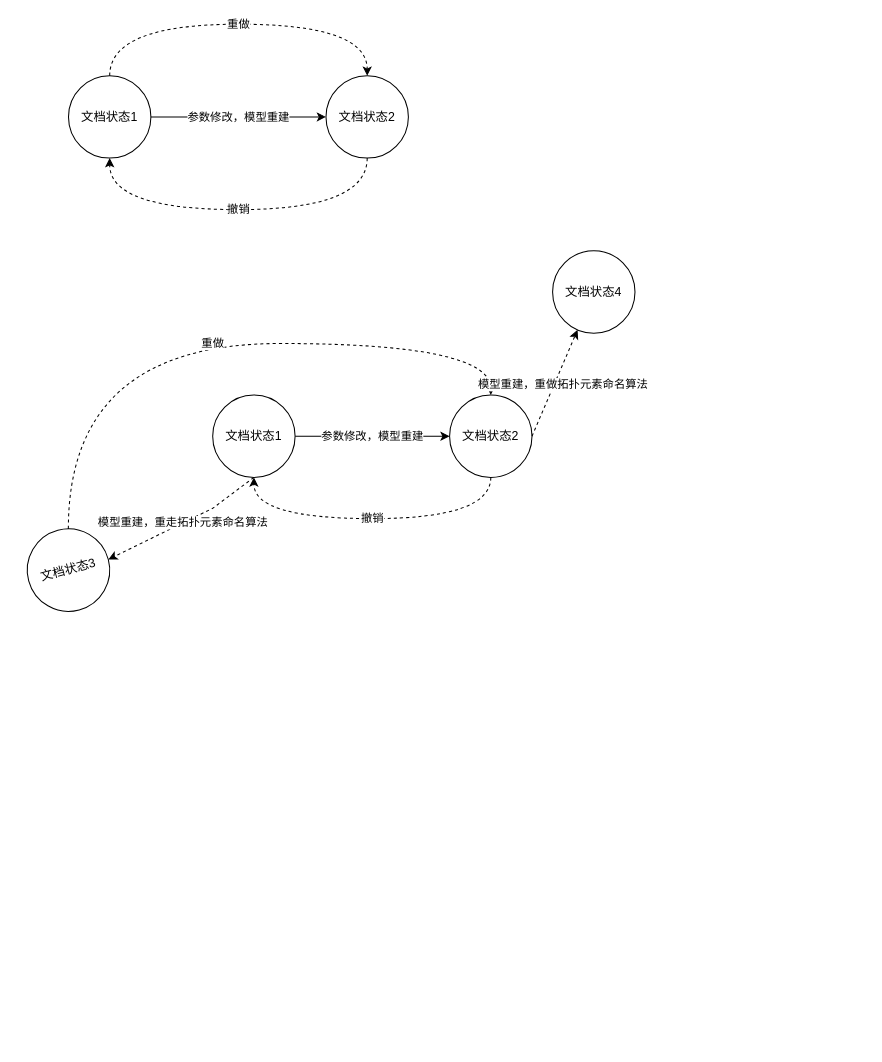
The draw.io diagram OCAF撤销重做.drawio in liuhuliuhu123/First-test, before the edit. Source tidied: cells renumbered, new cells numbered last; positions are measured from the earlier drawing's top-left corner, leaving out a move shared by most shapes. Both pictures are drawn from the tidied source at 103%, with x=0, y=0 at pixel (27, 24).
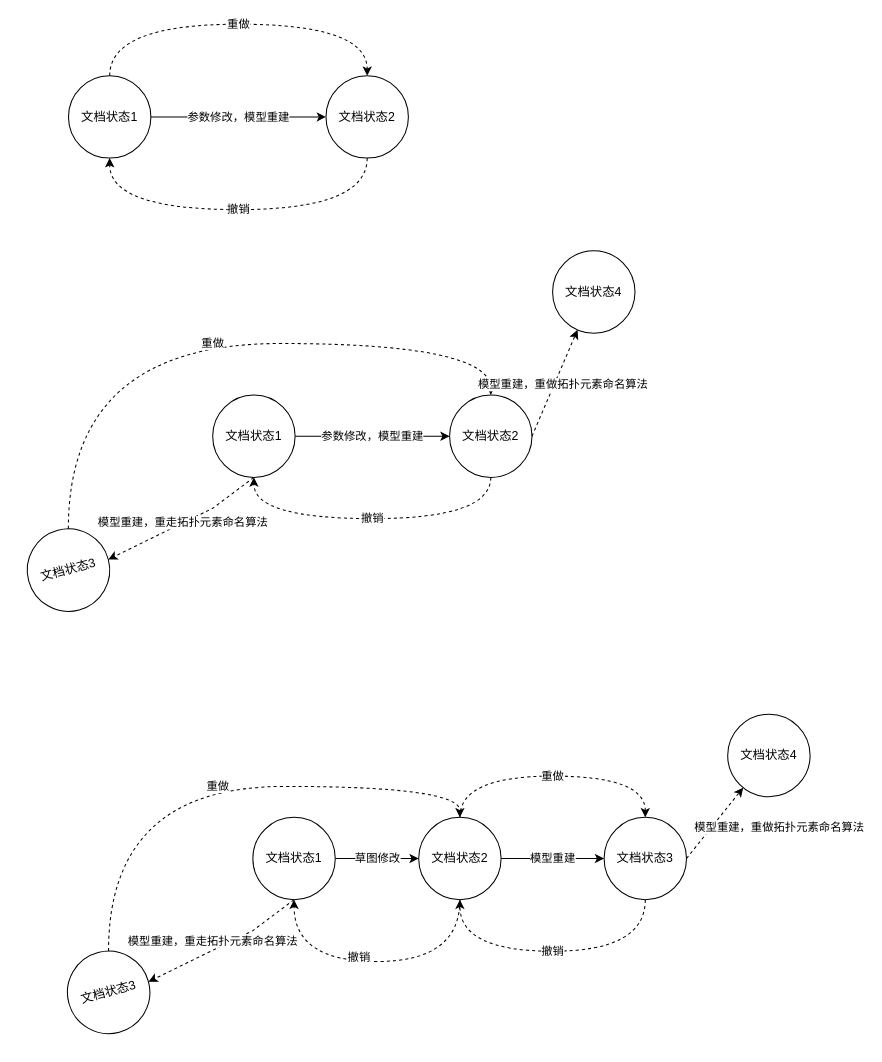
The same diagram, later.

Commit message (it also covers changes not shown here):
更新OCAF撤销重做.drawio

Diff of the diagram source:
```diff
@@
+    <mxCell id="16" value="草图修改" style="edgeStyle=orthogonalEdgeStyle;rounded=0;jettySize=auto;html=1;entryX=0;entryY=0.5;entryDx=0;entryDy=0;" parent="1" edge="1" source="17" target="25">
+      <mxGeometry relative="1" as="geometry" />
+    </mxCell>
+    <mxCell id="17" value="文档状态1" style="ellipse;whiteSpace=wrap;html=1;" parent="1" vertex="1">
+      <mxGeometry x="219" y="770" width="80" height="80" as="geometry" />
+    </mxCell>
+    <mxCell id="18" value="文档状态3" style="ellipse;whiteSpace=wrap;html=1;" parent="1" vertex="1">
+      <mxGeometry x="560" y="770" width="80" height="80" as="geometry" />
+    </mxCell>
+    <mxCell id="19" value="撤销" style="endArrow=classic;html=1;rounded=0;exitX=0.5;exitY=1;exitDx=0;exitDy=0;edgeStyle=orthogonalEdgeStyle;curved=1;dashed=1;entryX=0.5;entryY=1;entryDx=0;entryDy=0;" parent="1" edge="1" source="18" target="25">
+      <mxGeometry relative="1" as="geometry">
+        <Array as="points">
+          <mxPoint x="600" y="900" />
+          <mxPoint x="420" y="900" />
+        </Array>
+      </mxGeometry>
+    </mxCell>
+    <mxCell id="20" value="重做" style="endArrow=classic;html=1;rounded=0;edgeStyle=orthogonalEdgeStyle;entryX=0.5;entryY=0;entryDx=0;entryDy=0;curved=1;dashed=1;" parent="1" edge="1" source="22" target="25">
+      <mxGeometry relative="1" as="geometry">
+        <Array as="points">
+          <mxPoint x="79" y="740" />
+          <mxPoint x="420" y="740" />
+        </Array>
+      </mxGeometry>
+    </mxCell>
+    <mxCell id="21" value="模型重建，重走拓扑元素命名算法" style="endArrow=classic;html=1;rounded=0;dashed=1;entryX=1;entryY=0.5;entryDx=0;entryDy=0;" parent="1" edge="1" target="22">
+      <mxGeometry x="0.1" y="-8" relative="1" as="geometry">
+        <mxPoint x="259" y="850" as="sourcePoint" />
+        <Array as="points">
+          <mxPoint x="219" y="880" />
+        </Array>
+      </mxGeometry>
+    </mxCell>
+    <mxCell id="22" value="文档状态3" style="ellipse;whiteSpace=wrap;html=1;rotation=-15;" parent="1" vertex="1">
+      <mxGeometry x="39" y="900" width="80" height="80" as="geometry" />
+    </mxCell>
+    <mxCell id="23" value="模型重建，重做拓扑元素命名算法" style="endArrow=classic;html=1;rounded=0;exitX=1;exitY=0.5;exitDx=0;exitDy=0;dashed=1;" parent="1" edge="1" source="18" target="24">
+      <mxGeometry x="0.81" y="-52" relative="1" as="geometry">
+        <mxPoint x="-1" as="offset" />
+      </mxGeometry>
+    </mxCell>
+    <mxCell id="24" value="文档状态4" style="ellipse;whiteSpace=wrap;html=1;" parent="1" vertex="1">
+      <mxGeometry x="680" y="670" width="80" height="80" as="geometry" />
+    </mxCell>
+    <mxCell id="25" value="文档状态2" style="ellipse;whiteSpace=wrap;html=1;" parent="1" vertex="1">
+      <mxGeometry x="380" y="770" width="80" height="80" as="geometry" />
+    </mxCell>
+    <mxCell id="26" value="模型重建" style="endArrow=classic;html=1;rounded=0;exitX=1;exitY=0.5;exitDx=0;exitDy=0;entryX=0;entryY=0.5;entryDx=0;entryDy=0;" parent="1" edge="1" source="25" target="18">
+      <mxGeometry relative="1" as="geometry" />
+    </mxCell>
+    <mxCell id="27" style="endArrow=classic;html=1;rounded=0;exitX=0.5;exitY=1;exitDx=0;exitDy=0;dashed=1;edgeStyle=orthogonalEdgeStyle;curved=1;entryX=0.5;entryY=1;entryDx=0;entryDy=0;" parent="1" edge="1" source="25" target="17">
+      <mxGeometry relative="1" as="geometry">
+        <Array as="points">
+          <mxPoint x="420" y="910" />
+          <mxPoint x="259" y="910" />
+        </Array>
+      </mxGeometry>
+    </mxCell>
+    <mxCell id="28" value="撤销" style="edgeLabel;html=1;align=center;verticalAlign=middle;" parent="27" vertex="1">
+      <mxGeometry x="0.13" y="-5" relative="1" as="geometry" />
+    </mxCell>
+    <mxCell id="29" value="重做" style="endArrow=classic;html=1;rounded=0;exitX=0.5;exitY=0;exitDx=0;exitDy=0;edgeStyle=orthogonalEdgeStyle;curved=1;entryX=0.5;entryY=0;entryDx=0;entryDy=0;dashed=1;" parent="1" edge="1" source="25" target="18">
+      <mxGeometry relative="1" as="geometry">
+        <Array as="points">
+          <mxPoint x="420" y="730" />
+          <mxPoint x="600" y="730" />
+        </Array>
+      </mxGeometry>
+    </mxCell>
```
****
WHAT YOU SHOULD DO -
Please write out every line of the listing above exactly, and leave the images behind.

RESPONSE BELOW -
The draw.io diagram OCAF撤销重做.drawio in liuhuliuhu123/First-test, before the edit. Source tidied: cells renumbered, new cells numbered last; positions are measured from the earlier drawing's top-left corner, leaving out a move shared by most shapes. Both pictures are drawn from the tidied source at 103%, with x=0, y=0 at pixel (27, 24).
The same diagram, later.

Commit message (it also covers changes not shown here):
更新OCAF撤销重做.drawio

Diff of the diagram source:
```diff
@@
+    <mxCell id="16" value="草图修改" style="edgeStyle=orthogonalEdgeStyle;rounded=0;jettySize=auto;html=1;entryX=0;entryY=0.5;entryDx=0;entryDy=0;" parent="1" edge="1" source="17" target="25">
+      <mxGeometry relative="1" as="geometry" />
+    </mxCell>
+    <mxCell id="17" value="文档状态1" style="ellipse;whiteSpace=wrap;html=1;" parent="1" vertex="1">
+      <mxGeometry x="219" y="770" width="80" height="80" as="geometry" />
+    </mxCell>
+    <mxCell id="18" value="文档状态3" style="ellipse;whiteSpace=wrap;html=1;" parent="1" vertex="1">
+      <mxGeometry x="560" y="770" width="80" height="80" as="geometry" />
+    </mxCell>
+    <mxCell id="19" value="撤销" style="endArrow=classic;html=1;rounded=0;exitX=0.5;exitY=1;exitDx=0;exitDy=0;edgeStyle=orthogonalEdgeStyle;curved=1;dashed=1;entryX=0.5;entryY=1;entryDx=0;entryDy=0;" parent="1" edge="1" source="18" target="25">
+      <mxGeometry relative="1" as="geometry">
+        <Array as="points">
+          <mxPoint x="600" y="900" />
+          <mxPoint x="420" y="900" />
+        </Array>
+      </mxGeometry>
+    </mxCell>
+    <mxCell id="20" value="重做" style="endArrow=classic;html=1;rounded=0;edgeStyle=orthogonalEdgeStyle;entryX=0.5;entryY=0;entryDx=0;entryDy=0;curved=1;dashed=1;" parent="1" edge="1" source="22" target="25">
+      <mxGeometry relative="1" as="geometry">
+        <Array as="points">
+          <mxPoint x="79" y="740" />
+          <mxPoint x="420" y="740" />
+        </Array>
+      </mxGeometry>
+    </mxCell>
+    <mxCell id="21" value="模型重建，重走拓扑元素命名算法" style="endArrow=classic;html=1;rounded=0;dashed=1;entryX=1;entryY=0.5;entryDx=0;entryDy=0;" parent="1" edge="1" target="22">
+      <mxGeometry x="0.1" y="-8" relative="1" as="geometry">
+        <mxPoint x="259" y="850" as="sourcePoint" />
+        <Array as="points">
+          <mxPoint x="219" y="880" />
+        </Array>
+      </mxGeometry>
+    </mxCell>
+    <mxCell id="22" value="文档状态3" style="ellipse;whiteSpace=wrap;html=1;rotation=-15;" parent="1" vertex="1">
+      <mxGeometry x="39" y="900" width="80" height="80" as="geometry" />
+    </mxCell>
+    <mxCell id="23" value="模型重建，重做拓扑元素命名算法" style="endArrow=classic;html=1;rounded=0;exitX=1;exitY=0.5;exitDx=0;exitDy=0;dashed=1;" parent="1" edge="1" source="18" target="24">
+      <mxGeometry x="0.81" y="-52" relative="1" as="geometry">
+        <mxPoint x="-1" as="offset" />
+      </mxGeometry>
+    </mxCell>
+    <mxCell id="24" value="文档状态4" style="ellipse;whiteSpace=wrap;html=1;" parent="1" vertex="1">
+      <mxGeometry x="680" y="670" width="80" height="80" as="geometry" />
+    </mxCell>
+    <mxCell id="25" value="文档状态2" style="ellipse;whiteSpace=wrap;html=1;" parent="1" vertex="1">
+      <mxGeometry x="380" y="770" width="80" height="80" as="geometry" />
+    </mxCell>
+    <mxCell id="26" value="模型重建" style="endArrow=classic;html=1;rounded=0;exitX=1;exitY=0.5;exitDx=0;exitDy=0;entryX=0;entryY=0.5;entryDx=0;entryDy=0;" parent="1" edge="1" source="25" target="18">
+      <mxGeometry relative="1" as="geometry" />
+    </mxCell>
+    <mxCell id="27" style="endArrow=classic;html=1;rounded=0;exitX=0.5;exitY=1;exitDx=0;exitDy=0;dashed=1;edgeStyle=orthogonalEdgeStyle;curved=1;entryX=0.5;entryY=1;entryDx=0;entryDy=0;" parent="1" edge="1" source="25" target="17">
+      <mxGeometry relative="1" as="geometry">
+        <Array as="points">
+          <mxPoint x="420" y="910" />
+          <mxPoint x="259" y="910" />
+        </Array>
+      </mxGeometry>
+    </mxCell>
+    <mxCell id="28" value="撤销" style="edgeLabel;html=1;align=center;verticalAlign=middle;" parent="27" vertex="1">
+      <mxGeometry x="0.13" y="-5" relative="1" as="geometry" />
+    </mxCell>
+    <mxCell id="29" value="重做" style="endArrow=classic;html=1;rounded=0;exitX=0.5;exitY=0;exitDx=0;exitDy=0;edgeStyle=orthogonalEdgeStyle;curved=1;entryX=0.5;entryY=0;entryDx=0;entryDy=0;dashed=1;" parent="1" edge="1" source="25" target="18">
+      <mxGeometry relative="1" as="geometry">
+        <Array as="points">
+          <mxPoint x="420" y="730" />
+          <mxPoint x="600" y="730" />
+        </Array>
+      </mxGeometry>
+    </mxCell>
```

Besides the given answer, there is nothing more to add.